— Exercise requirements —
Lines in the data below that contain the word "import" are to be copied.

Front-end code change data:
--- START ---

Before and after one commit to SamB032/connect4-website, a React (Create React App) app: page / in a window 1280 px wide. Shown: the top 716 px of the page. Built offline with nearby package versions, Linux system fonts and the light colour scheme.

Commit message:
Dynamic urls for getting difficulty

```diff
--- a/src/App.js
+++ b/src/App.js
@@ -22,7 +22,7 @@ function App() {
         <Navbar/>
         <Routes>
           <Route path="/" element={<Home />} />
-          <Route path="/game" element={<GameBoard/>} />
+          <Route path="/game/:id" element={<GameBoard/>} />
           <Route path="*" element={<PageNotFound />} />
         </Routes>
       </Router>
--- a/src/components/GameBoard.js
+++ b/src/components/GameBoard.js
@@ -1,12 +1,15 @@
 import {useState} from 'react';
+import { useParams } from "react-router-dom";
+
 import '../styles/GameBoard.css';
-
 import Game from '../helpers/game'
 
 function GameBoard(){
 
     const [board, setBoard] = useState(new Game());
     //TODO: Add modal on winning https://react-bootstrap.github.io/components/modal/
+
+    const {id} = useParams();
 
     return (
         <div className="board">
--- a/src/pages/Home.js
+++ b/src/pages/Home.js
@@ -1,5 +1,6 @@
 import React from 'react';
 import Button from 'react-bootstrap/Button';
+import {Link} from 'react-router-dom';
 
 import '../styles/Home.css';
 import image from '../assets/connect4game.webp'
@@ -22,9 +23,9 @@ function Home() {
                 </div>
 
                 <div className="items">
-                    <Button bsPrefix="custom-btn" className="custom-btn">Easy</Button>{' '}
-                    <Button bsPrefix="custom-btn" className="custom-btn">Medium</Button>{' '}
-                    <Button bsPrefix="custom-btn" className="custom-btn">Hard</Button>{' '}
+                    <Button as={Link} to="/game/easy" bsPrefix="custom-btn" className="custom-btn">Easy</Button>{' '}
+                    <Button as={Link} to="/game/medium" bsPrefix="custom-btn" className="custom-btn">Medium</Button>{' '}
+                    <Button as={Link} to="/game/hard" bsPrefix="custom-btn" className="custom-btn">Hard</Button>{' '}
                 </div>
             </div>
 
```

--- END ---

— Result for this exercise —
 import {useState} from 'react';
+import { useParams } from "react-router-dom";
 import '../styles/GameBoard.css';
 import Game from '../helpers/game'
 import React from 'react';
 import Button from 'react-bootstrap/Button';
+import {Link} from 'react-router-dom';
 import '../styles/Home.css';
 import image from '../assets/connect4game.webp'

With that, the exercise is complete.